OTC News Archive
Opening UT’s research vault
University inventors will pitch work to investors at commercialization event
By Kirk Ladendorf, Austin American Statesman
May 24, 2004
Two engineering researchers at the University of Texas say they have come up with a new wireless networking technology that might help reshape the way broadband Internet access is delivered to consumers and businesses.
Professors Ted Rappaport and Robert Heath are pitching their new wireless concept. But the audience won’t be other academics. Instead, Rappaport and Heath will be among a dozen top UT inventors promoting their research Tuesday to possible investors at a technology commercialization conference sponsored by UT at the J.J. Pickle Research Campus in North Austin.
The new wireless technology is far more capable than the existing Wi-Fi and WiMax standards being used for wireless networking, says Rappaport, who also heads the university’s Wireless Networking and Communications Group.
He expects it to be a cheaper alternative to delivering broadband service than extending today’s broadband networks over phone lines and cable networks.
“We think we are close,” Rappaport said last week. “We have prototypes in the lab, and we have patents filed. And we have done the simulation to validate it. Now we have to do the hard work” of finding commercial partners that can take the technology out of the lab and into the marketplace.
“We want people to come in and put money in and help drive the ball forward with the full alignment of research faculty and students,” Rappaport said.
UT is pushing harder than ever to get its inventions into the marketplace while keeping its inventors working on campus.

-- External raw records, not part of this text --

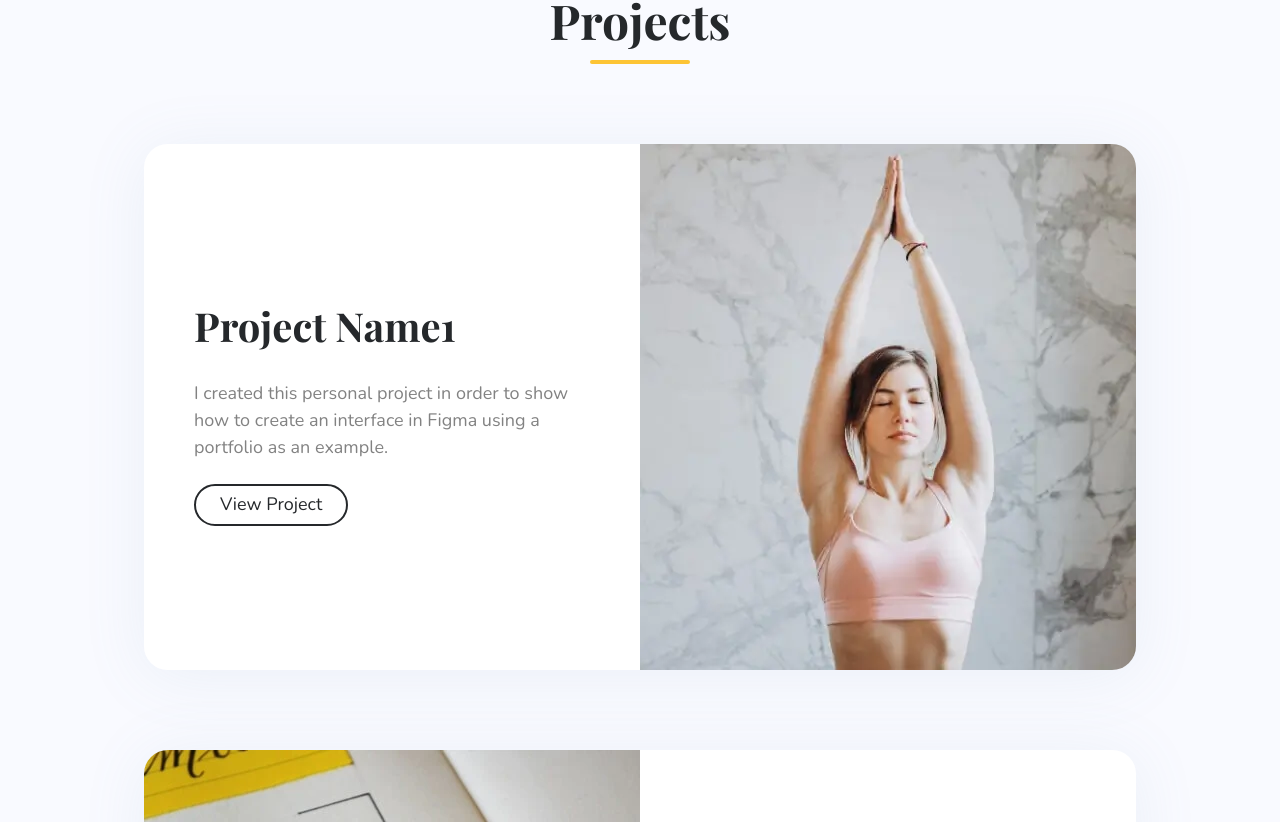
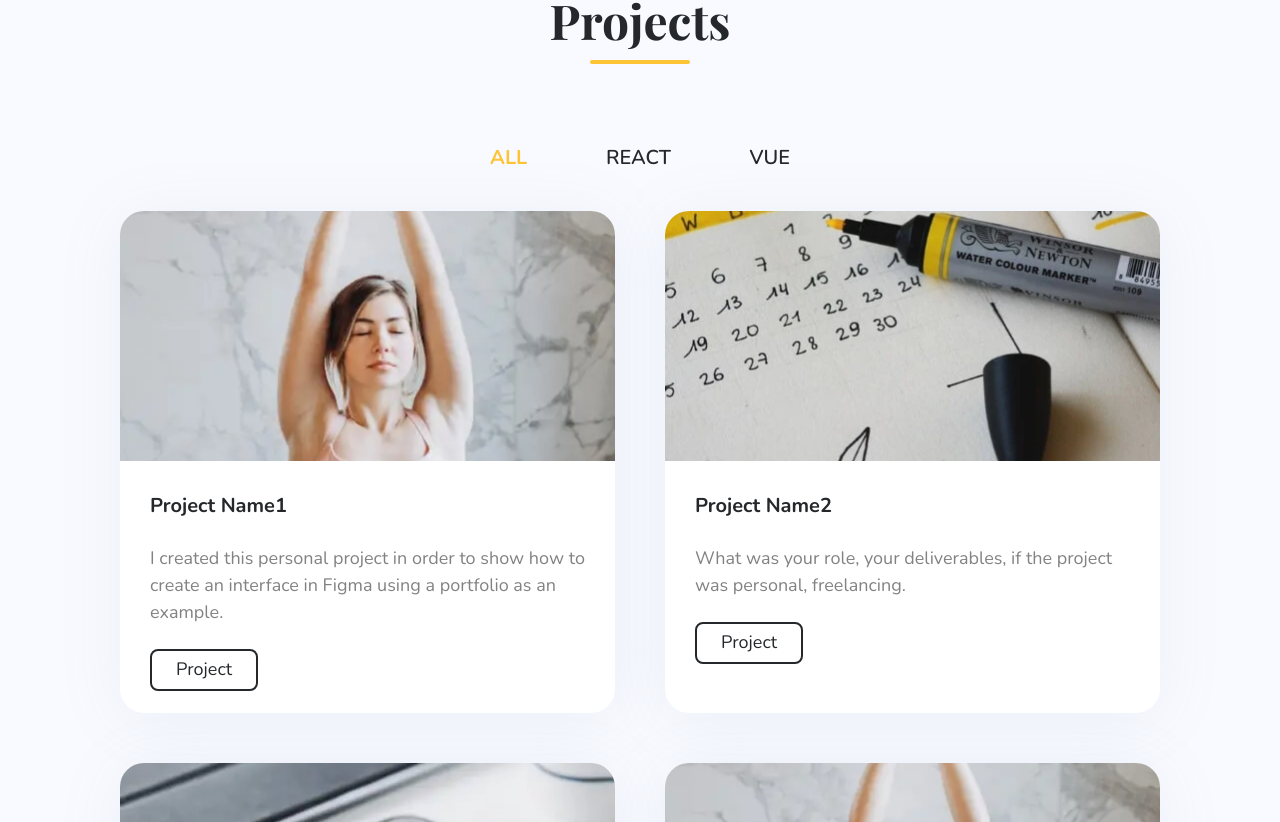
Before and after one commit to DruzhininaElena/my-portfolio, a React (Vite) app: page / in a window 1280 px wide. Shown: the part 1518-2340 px from the top of the page. Built offline with nearby package versions, Linux system fonts and the light colour scheme.

Commit message:
change project section and add tabsMenu

```diff
--- a/src/components/UI/button/Button.tsx
+++ b/src/components/UI/linkBtn/LinkBtn.tsx
@@ -5,7 +5,7 @@ type ButtonPropsType = {
     $outlined?: boolean
 }
 
-export const Button = styled.a<ButtonPropsType>`
+export const LinkBtn = styled.a<ButtonPropsType>`
     border-radius: 8px;
     background-color: ${theme.colors.accent};
     padding: 8px 24px;
@@ -18,7 +18,7 @@ export const Button = styled.a<ButtonPropsType>`
         opacity: 0.8;
     }
 
-    ${props=> props.$outlined && css<ButtonPropsType>`
+    ${props => props.$outlined && css<ButtonPropsType>`
         border: 2px solid ${theme.colors.primaryFont};
         background-color: transparent;
         padding-top: 6px;
--- a/src/layout/sections/contacts/Contacts.tsx
+++ b/src/layout/sections/contacts/Contacts.tsx
@@ -1,5 +1,5 @@
 import {SectionTitle} from '../../../components/sectionTitle/SectionTitle.tsx';
-import {Button} from '../../../components/UI/button/Button.tsx';
+import {LinkBtn} from '../../../components/UI/linkBtn/LinkBtn.tsx';
 import {Container} from '../../../components/container/Container.ts';
 import React, {useRef, useState} from 'react';
 import {S} from './Contacts_Styles.ts';
@@ -55,7 +55,7 @@ export const Contacts: React.FC = () => {
                         <S.FieldLabel htmlFor={'message'}>Message</S.FieldLabel>
                         <S.Field as="textarea" id="message" name={'message'} required/>
                     </S.FieldWrapper>
-                    <Button as={'button'} type={'submit'}>Send</Button>
+                    <LinkBtn as={'button'} type={'submit'}>Send</LinkBtn>
                 </S.StyledForm>
             </Container>
             {isShowPopupSuccess && <PopupMessage text={'Your message has been sent successfully'}/>}
--- a/src/layout/sections/main/Main.tsx
+++ b/src/layout/sections/main/Main.tsx
@@ -1,4 +1,4 @@
-import {Button} from '../../../components/UI/button/Button.tsx';
+import {LinkBtn} from '../../../components/UI/linkBtn/LinkBtn.tsx';
 import {Photo} from './photo/Photo.tsx';
 import {S} from './Main-Styles.ts';
 import React from 'react';
@@ -24,8 +24,8 @@ export const Main: React.FC = () => {
                     information on the about page.
                 </S.Description>
                 <S.ButtonsWrapper>
-                    <Button href={'#projects'}>Projects</Button>
-                    <Button href={'#'} $outlined>LinkedIn</Button>
+                    <LinkBtn href={'#projects'}>Projects</LinkBtn>
+                    <LinkBtn href={'#'} $outlined>LinkedIn</LinkBtn>
                 </S.ButtonsWrapper>
             </S.ContentWrapper>
             <Photo/>
--- a/src/layout/sections/projects/Projects.tsx
+++ b/src/layout/sections/projects/Projects.tsx
@@ -1,16 +1,33 @@
 import {SectionTitle} from '../../../components/sectionTitle/SectionTitle.tsx';
 import {Project} from './project/Project.tsx';
-import {projectsData} from './ProjectsData.ts';
+import {projectsData, tabItems, tabStatusType} from './ProjectsData.ts';
 import {Container} from '../../../components/container/Container.ts';
-import React from 'react';
+import React, {useState} from 'react';
 import {S} from './Projects_Styles.ts';
+// import {FlexWrapper} from '../../../components/FlexWrapper.ts';
+import {TabMenu} from './tabMenu/TabMenu.tsx';
 
 export const Projects: React.FC = () => {
+
+    const [currentFilterStatus, setCurrentFilterStatus] = useState('all')
+
+    const filteredProjects = projectsData.filter((proj) =>
+        currentFilterStatus === 'all' ? true : proj.type === currentFilterStatus,
+    );
+
+    function changeFilterStatus(value: tabStatusType): void {
+        setCurrentFilterStatus(value)
+    }
+
+
     return (
         <S.StyledProjects id={'projects'}>
             <Container>
                 <SectionTitle title={'Projects'}/>
-                {projectsData.map((item) => <Project {...item} key={item.id}/>)}
+                <TabMenu tabItems={tabItems} changeFilterStatus={changeFilterStatus}/>
+                <S.ProjectsWrapper >
+                    {filteredProjects.map((proj) => <Project {...proj} key={proj.id}/>)}
+                </S.ProjectsWrapper>
             </Container>
         </S.StyledProjects>
     );
--- a/src/layout/sections/projects/ProjectsData.ts
+++ b/src/layout/sections/projects/ProjectsData.ts
@@ -10,7 +10,8 @@ type projectDataType = {
     title: string;
     description: string;
     imageSrc: string;
-    imageSrcWebp: string
+    imageSrcWebp: string;
+    type: string
 
 }
 export const projectsData: projectDataType[] = [
@@ -19,41 +20,74 @@ export const projectsData: projectDataType[] = [
         title: 'Project Name1',
         description: 'I created this personal project in order to show how to create an interface in Figma using a portfolio as an example.',
         imageSrc: imageProject1,
-        imageSrcWebp: imageProject1Webp
+        imageSrcWebp: imageProject1Webp,
+        type: 'vue'
     },
     {
         id: 2,
         title: 'Project Name2',
         description: 'What was your role, your deliverables, if the project was personal, freelancing.',
         imageSrc: imageProject2,
-        imageSrcWebp: imageProject2Webp
+        imageSrcWebp: imageProject2Webp,
+        type: 'vue'
     },
     {
         id: 3,
         title: 'Project Name3',
         description: 'You can also add in this description the type of the project, if it was for web, mobile, electron.',
         imageSrc: imageProject3,
-        imageSrcWebp: imageProject3Webp
+        imageSrcWebp: imageProject3Webp,
+        type: 'react'
     },
-    // {
-    //     id: 4,
-    //     title: 'Project Name1',
-    //     description: 'I created this personal project in order to show how to create an interface in Figma using a portfolio as an example.',
-    //     imageSrc: imageProject1,
-    //     imageSrcWebp: imageProject1Webp
-    // },
-    // {
-    //     id: 5,
-    //     title: 'Project Name2',
-    //     description: 'I created this personal project in order to show how to create an interface in Figma using a portfolio as an example.',
-    //     imageSrc: imageProject2,
-    //     imageSrcWebp: imageProject2Webp
-    // },
-    // {
-    //     id: 6,
-    //     title: 'Project Name3',
-    //     description: 'I created this personal project in order to show how to create an interface in Figma using a portfolio as an example.',
-    //     imageSrc: imageProject3,
-    //     imageSrcWebp: imageProject3Webp
-    // }
+    {
+        id: 4,
+        title: 'Project Name1',
+        description: 'I created this personal project in order to show how to create an interface in Figma using a portfolio as an example.',
+        imageSrc: imageProject1,
+        imageSrcWebp: imageProject1Webp,
+        type: 'react'
+    },
+    {
+        id: 5,
+        title: 'Project Name2',
+        description: 'I created this personal project in order to show how to create an interface in Figma using a portfolio as an example.',
+        imageSrc: imageProject2,
+        imageSrcWebp: imageProject2Webp,
+        type: 'vue'
+    },
+    {
+        id: 6,
+        title: 'Project Name3',
+        description: 'I created this personal project in order to show how to create an interface in Figma using a portfolio as an example.',
+        imageSrc: imageProject3,
+        imageSrcWebp: imageProject3Webp,
+        type: 'react'
+    }
 ]
+
+export type tabStatusType = 'all' | 'vue' | 'react'
+
+export type tabItemsType = {
+    id: number;
+    title: string;
+    status: tabStatusType
+
+}
+
+export const tabItems: tabItemsType[] = [
+    {
+        id: 1,
+        title: 'All',
+        status: 'all'
+    },
+    {
+        id: 2,
+        title: 'React',
+        status: 'react'
+    },
+    {
+        id: 3,
+        title: 'Vue',
+        status: 'vue'
+    }
+]
--- a/src/layout/sections/projects/Projects_Styles.ts
+++ b/src/layout/sections/projects/Projects_Styles.ts
@@ -6,6 +6,18 @@ const StyledProjects = styled.section`
     background-color: ${theme.colors.primaryBg};
 `
 
+const ProjectsWrapper = styled.div`
+    display: grid;
+    gap: 50px;
+    grid-template-columns: repeat(2, 1fr);
+    justify-items: center;
+
+    @media ${theme.media.tablet} {
+        grid-template-columns: 1fr;
+    }
+`
+
 export const S = {
-    StyledProjects
+    StyledProjects,
+    ProjectsWrapper
 }
--- a/src/layout/sections/projects/project/Project.tsx
+++ b/src/layout/sections/projects/project/Project.tsx
@@ -1,4 +1,4 @@
-import {Button} from '../../../../components/UI/button/Button.tsx';
+import {LinkBtn} from '../../../../components/UI/linkBtn/LinkBtn.tsx';
 import {S} from './Project_Styles.ts';
 import React from 'react';
 
@@ -14,17 +14,17 @@ type ProjectPropsType = {
 export const Project: React.FC<ProjectPropsType> = ({title, description, imageSrc, imageSrcWebp}: ProjectPropsType) => {
     return (
         <S.StyledProject>
+            <S.ProjectImg>
+                <source srcSet={imageSrcWebp} type={'image/webp'}/>
+                <img src={imageSrc} alt="project photo"/>
+            </S.ProjectImg>
             <S.ProjectContent>
                 <S.ContentWrapper>
                     <S.ProjectTitle>{title}</S.ProjectTitle>
                     <S.ProjectDescription>{description}</S.ProjectDescription>
-                    <Button href='#' $outlined>View Project</Button>
+                    <LinkBtn href='#' $outlined>Project</LinkBtn>
                 </S.ContentWrapper>
             </S.ProjectContent>
-            <S.ProjectImg>
-                <source srcSet={imageSrcWebp} type={'image/webp'}/>
-                <img src={imageSrc} alt="project photo"/>
-            </S.ProjectImg>
         </S.StyledProject>
     );
 }
--- a/src/layout/sections/projects/project/Project_Styles.ts
+++ b/src/layout/sections/projects/project/Project_Styles.ts
@@ -1,61 +1,36 @@
 import {theme} from '../../../../styles/Theme.ts';
 import styled from 'styled-components';
-import {Button} from '../../../../components/UI/button/Button.tsx';
 
 const StyledProject = styled.div`
-    display: flex;
-    margin: 0 auto 80px;
     border-radius: 24px;
     overflow: hidden;
-    min-height: 524px;
-    max-width: 992px;
-
+    background-color: ${theme.colors.secondaryBg};
     box-shadow: 0 6px 64px 0 rgba(112, 144, 176, 0.1);
 
-    &:nth-of-type(even) {
-        flex-direction: row-reverse;
+    @media ${theme.media.tablet} {
+        max-width: 500px;
     }
 
-
-    @media ${theme.media.desktopXl} {
-        max-width: 100%;
-    }
-
-    @media ${theme.media.tablet} {
-        flex-direction: column-reverse;
-        &:nth-of-type(even) {
-            flex-direction: column-reverse;
-        }
-    }
 `
 
+
+
 const ProjectContent = styled.div`
-    background-color: ${theme.colors.secondaryBg};
-    width: 50%;
+
+    width: 100%;
     display: flex;
     justify-content: center;
     align-items: center;
 
-    @media ${theme.media.tablet} {
-        width: 100%;
-    }
 `
 
 const ContentWrapper = styled.div`
-    padding: 50px;
-    ${Button} {
-        border-radius: 24px;
-    }
-
-    @media ${theme.media.tablet} {
-        padding: 130px 30px;
-    }
+    padding: 30px;
 `
 
 const ProjectTitle = styled.h3`
-    font-family: "Playfair Display", sans-serif;
     font-weight: 700;
-    font-size: 40px;
+    font-size: 20px;
     line-height: 1.5;
 `
 
@@ -65,19 +40,12 @@ const ProjectDescription = styled.p`
 `
 
 const ProjectImg = styled.picture`
-    width: 50%;
+    width: 100%;
+    display: block;
     source, img {
         object-fit: cover;
         width: 100%;
-        height: 100%;
-    }
-
-    @media ${theme.media.tablet} {
-        width: 100%;
-        min-height: 524px;
-        source, img {
-            min-height: 524px;
-        }
+        max-height: 250px;
     }
 `
 
--- /dev/null
+++ b/src/layout/sections/projects/tabMenu/TabMenu.tsx
@@ -0,0 +1,57 @@
+import React, {useState} from 'react';
+import styled from 'styled-components';
+import {tabItemsType, tabStatusType} from '../ProjectsData.ts';
+import {theme} from '../../../../styles/Theme.ts';
+
+type TabMenuPropsType = {
+    tabItems: tabItemsType[];
+    changeFilterStatus: (value: tabStatusType) => void
+}
+
+export const TabMenu: React.FC<TabMenuPropsType> = ({ tabItems, changeFilterStatus }: TabMenuPropsType) => {
+
+    const [activeIndex, setActiveIndex] = useState(1);
+    const changeActiveIndex = (index: number) => {
+        setActiveIndex(index);
+    };
+
+    return (
+
+        <StyledTabMenu>
+            <ul>
+                {tabItems.map((tab) =>
+                    <TabItem key={tab.id}>
+                        <LinkTab onClick={() => {
+                            changeActiveIndex(tab.id);
+                            changeFilterStatus(tab.status)
+                        }}
+                                 className={activeIndex === tab.id ? 'active' : ''}>
+                            {tab.title}
+                        </LinkTab>
+                    </TabItem>
+                )}
+            </ul>
+        </StyledTabMenu>
+    );
+};
+
+const StyledTabMenu = styled.nav`
+   ul {
+       display: flex;
+       justify-content: space-between;
+       max-width: 300px;
+       margin: 0 auto 40px;
+       text-transform: uppercase;
+       font-weight: 600;
+       font-size: 20px;
+   }
+`
+
+const TabItem = styled.li``
+
+const LinkTab = styled.a`
+    &.active {
+        color: ${theme.colors.accent};
+        font-weight: 700;
+    }
+`
--- a/src/styles/GlobalStyle.tsx
+++ b/src/styles/GlobalStyle.tsx
@@ -44,6 +44,7 @@ export const GlobalStyle = createGlobalStyle`
     a, a:visited, a:hover{
         text-decoration: none;
         color: inherit;
+        cursor: pointer;
     }
     ul li {
         list-style: none;
```
Also changed, not shown: src/layout/header/headerMenu/HeaderMenu_Styles.ts (+2 -40 lines).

“UT is a phenomenal source of research,” says Neil Iscoe, director of the school’s Office of Technology Commercialization. “We hadn’t taken advantage of economic development and commercialization. Now we are. If we do our job properly, we can have a serious impact on the Austin and Texas economies.”
Tuesday’s seminar is one method of getting the word out to investors and potential partners.
“This conference is about deals,” Iscoe says. “Deals we have made in the past and deals we want to do in the future.”
The school has struck 15 licensing deals so far this fiscal year and has others in the works. Iscoe said UT expects to receive more than $5 million in licensing income this year, up from $4 million a year ago, and he expects that income level will keep growing in the next several years.
Some of those deals will take place with Texas companies and create new jobs and investment, helping the economy.
The net result of the licensing is more income for furthering research work at the school and a better system for attracting aggressive inventors who want to license their discoveries. After expenses are deducted, the school evenly splits licensing income with inventors.
Local investors say they see strong signs of improvement at UT in its willingness to make licensing agreements.
The university has long lagged behind licensing powerhouses such as Stanford University and the Massachusetts Institute of Technology in putting its research breakthroughs into the marketplace.
“There is a renewed sense of mission and purpose and energy” in the school’s willingness to collaborate with business, says Stephen Straus of Austin Ventures.
Investor Clint Bybee says UT is taking “a far more business-oriented approach” toward working with investors on licensing deals.
“Neil brings a creativity to the job that hasn’t been there in a long time,” says Bybee, who is a managing director in Austin for Arch Venture Partners. “He is clearly anxious to get licenses done and to get technology out the door and into the commercial marketplace.”
Bybee’s firm licensed technology from UT’s chemistry department involved with using biological engineering to create miniature electrical structures. The work involves patents earned by former UT professor Angela Belcher, who since has moved to MIT.
UT received an ownership stake, a cash payment and potential royalties from the startup company, Semzyme Inc., based in Cambridge, Mass. If the company succeeds, Arch will get a big return on its investment and UT will profit, too.
“If the company wins, everybody wins,” Bybee said.
“It all starts with an exclusive license to the technology and that enables other things to happen. You can bring in financing and management and build the business. University research is rarely packaged in a pretty box. It takes a ton of work to engineer it… and make it ready for commercialization.”
Bybee’s investment firm has worked on technology-licensing deals with many universities in the past 17 years.
“Schools like Stanford and MIT are pros at this, and they have been doing (licensing deals) effectively for a long time,” Bybee said. “It drops off pretty significantly after that. But the University of Texas has a real shot at being a leading university in the technology transfer and commercialization arena.”